Staring at the computer screen, my mind wandered… I thought about thoughts unrelated to my day. Why is this screen so bright? Who made this computer? How did someone come up with the idea to make computers? Why do we rely on computers so much as a society? Then I started to think about other innovations and inventions, like the light bulb and sliced bread. How did they come about as inventions? Was it one person or many people who pondered those problems? Were they successful on the first try or did it take multiple attempts? As we know, the greatest inventions did not come about on the first try. Great inventors and scientists spent much time trying out ideas, failing, revising their work, and trying again. The best things in life take lots of practice, hard work, and failure. Just imagine, though, if people didn’t take risks and try new things, I might be typing this blog entry on a typewriter and submitting it to my local newspaper for publication. Risks, hard work, failure, and perseverance lead to innovation and change.

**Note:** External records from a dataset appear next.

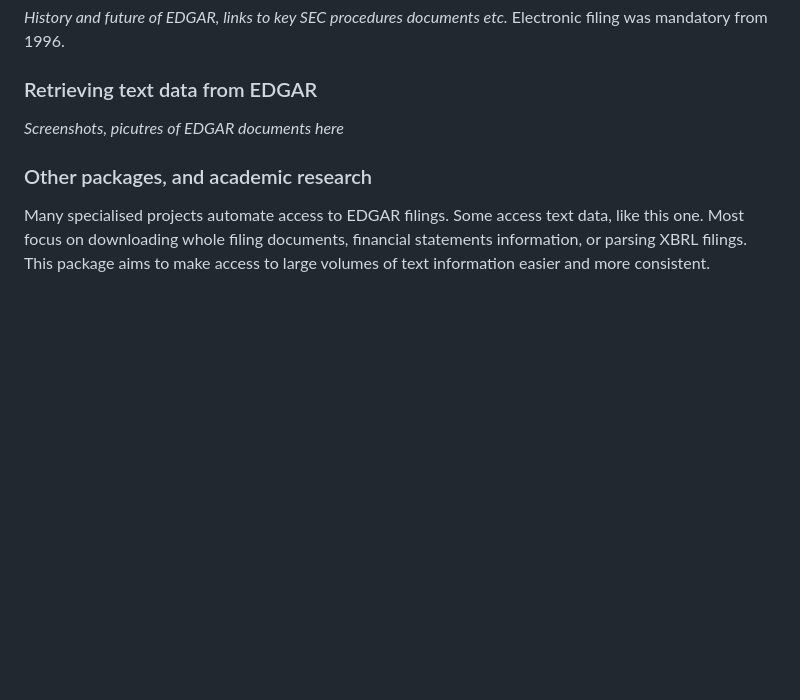
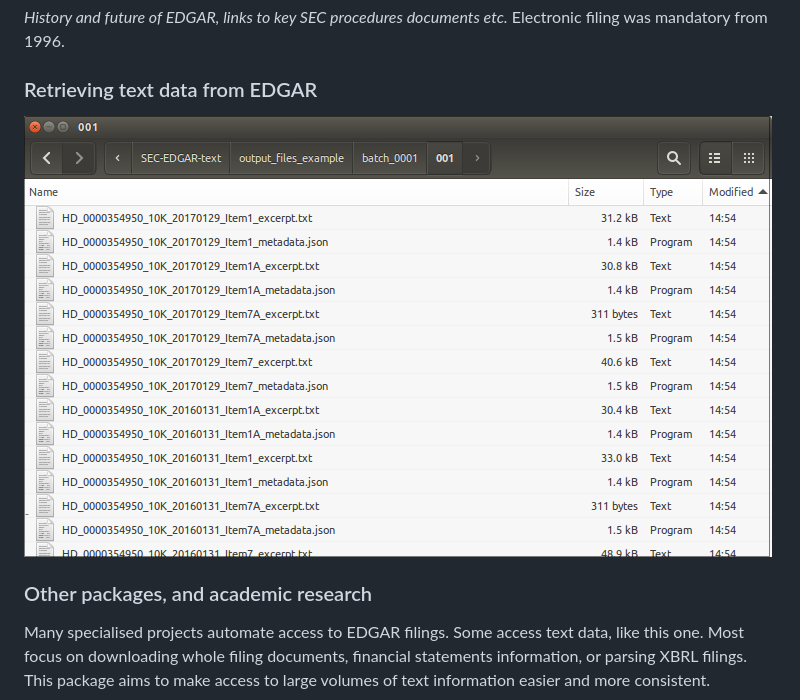
Before and after one commit to alions7000/SEC-EDGAR-text, a Markdown page: README.md, the part around one of its changes. GitHub-like rendering; pictures changed too: output_files_example_image.png (added); blank space fills up the shorter version.

Commit message:
add example files and screenshots

```diff
--- a/README.md
+++ b/README.md
@@ -42,8 +44,7 @@ Electronic filing was mandatory from 1996.
 
 ### Retrieving text data from EDGAR
 
-*Screenshots, picutres of EDGAR documents here*
-
+![](output_files_example_image.png)
 
 ### Other packages, and academic research
 Many specialised projects automate access to EDGAR filings.
```
Also changed, not shown: other parts of README.md (+2 -0 lines), home_depot_screenshots.png (added), 9 other files.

As a teacher, I see the value in this problem-solving formula. If I want my students to live meaningful lives in a global society, then I need to help them see how important risk taking, hard work, and perseverance are to creativity and innovation. I need my students to know how to solve problems they encounter in new and unique ways. I want my students to fail so that they learn how to rise up and overcome adversity. So, I teach my students this process day in and day out. I constantly challenge my students to think big and ask why. I want them to always be looking for how they can make this world a better, safer, and more effective place for all to live. I empower them to question everything. I want my students to find problems in their world and then devise and create viable solutions for them. I train my students to be change makers and innovators, because, as I’m always telling them, “One of you could find the cure for cancer or the solution to poverty around the world some day.” I teach my students to be self-aware so that they can change things and make the world a better place for all people.
One easy way for me to help my students learn these valuable risk-taking skills is by modelling the desired behavior. If I want my students to take risks and try new things, then I need to do the same. So today, I unveiled a new grading procedure, with the caveat that it’s something new and it might fail. It might not work out the way I have intended, but I want to try and see what happens.
As we utilize the objectives-based grading system in the sixth grade, we are often entering grades with meaningful feedback into our grading portal. The students always know how they stand in terms of meeting the standards in preparation for the seventh grade. They can check their grades via our online grading system at any time and know how they are progressing towards the graded objectives. As my school requires that we also grade our students on their effort in class, we also need to assess their effort on a daily basis. Although I take mental notes on their daily effort in class, I don’t necessarily make note of this anywhere. I don’t enter their daily effort into our grading system. I wait until the end of each marking period to enter their effort grades. For many of our students, this is frustrating. While they always know their achievement grades, they are always wondering about their effort grades. “What is my effort grade in Humanities?” my students will often ask. Sure, I can answer them with a ballpark number and some trite feedback, but I feel as though I can’t provide them with meaningful and relevant feedback that will promote growth and development. So, this got me thinking… How can I help my students know the reality of their effort on a daily basis, so that they can make the necessary changes to become the best students possible?
So, I decided to pilot something for the final term of our academic year. Every day, I will enter an effort grade for each of their major classes, based on their daily effort. Are they focused and on task during the period? Are they prepared for class? Did they complete the homework? Are they being a good classmate? Along with the effort grade, I will include specific feedback on their performance. If they need to improve in certain areas, I will include that in the feedback. If they do well in other areas, I will also cite that in the feedback. I want my students to know exactly how they are performing in all areas of academic life so that they know their areas of strength and weakness. These daily effort marks and feedback comments will help my students see what they do well and what they still need to work on. I’m hoping that this change will better support my students as they grow into the best versions of themselves.
Now, I don’t know if this change to how I grade and assess the students will work with our grading system. Perhaps it will mess things up. Maybe the average won’t work right or explain the reality of their effort to the students. Maybe the students will be confused by the data that appears in their grading portal. What if I don’t have time to enter these grades daily? What if this change doesn’t make a difference for my students? What if they still keep asking me for more feedback or help in interpreting their grades? What if this change ends up being a failure? What if Einstein said, “Oh, this Theory of Relativity stuff is too hard. I’m just going to give up.” What if Thomas Jefferson gave up on making the light bulb? We’d be in the dark right now. I can’t let the possibility of failure prevent me from trying new things. If this effort grading trial fails, then I will make some changes and try something else. I will not let setbacks and failure prevent me from trying things. Like my students, I will learn from my mistakes and find a new way to solve my problem. I won’t give up, no matter what. I’m hopeful that by me modelling this idea of trying new things, taking risks, and persevering, my students will see the value in the problem-solving process.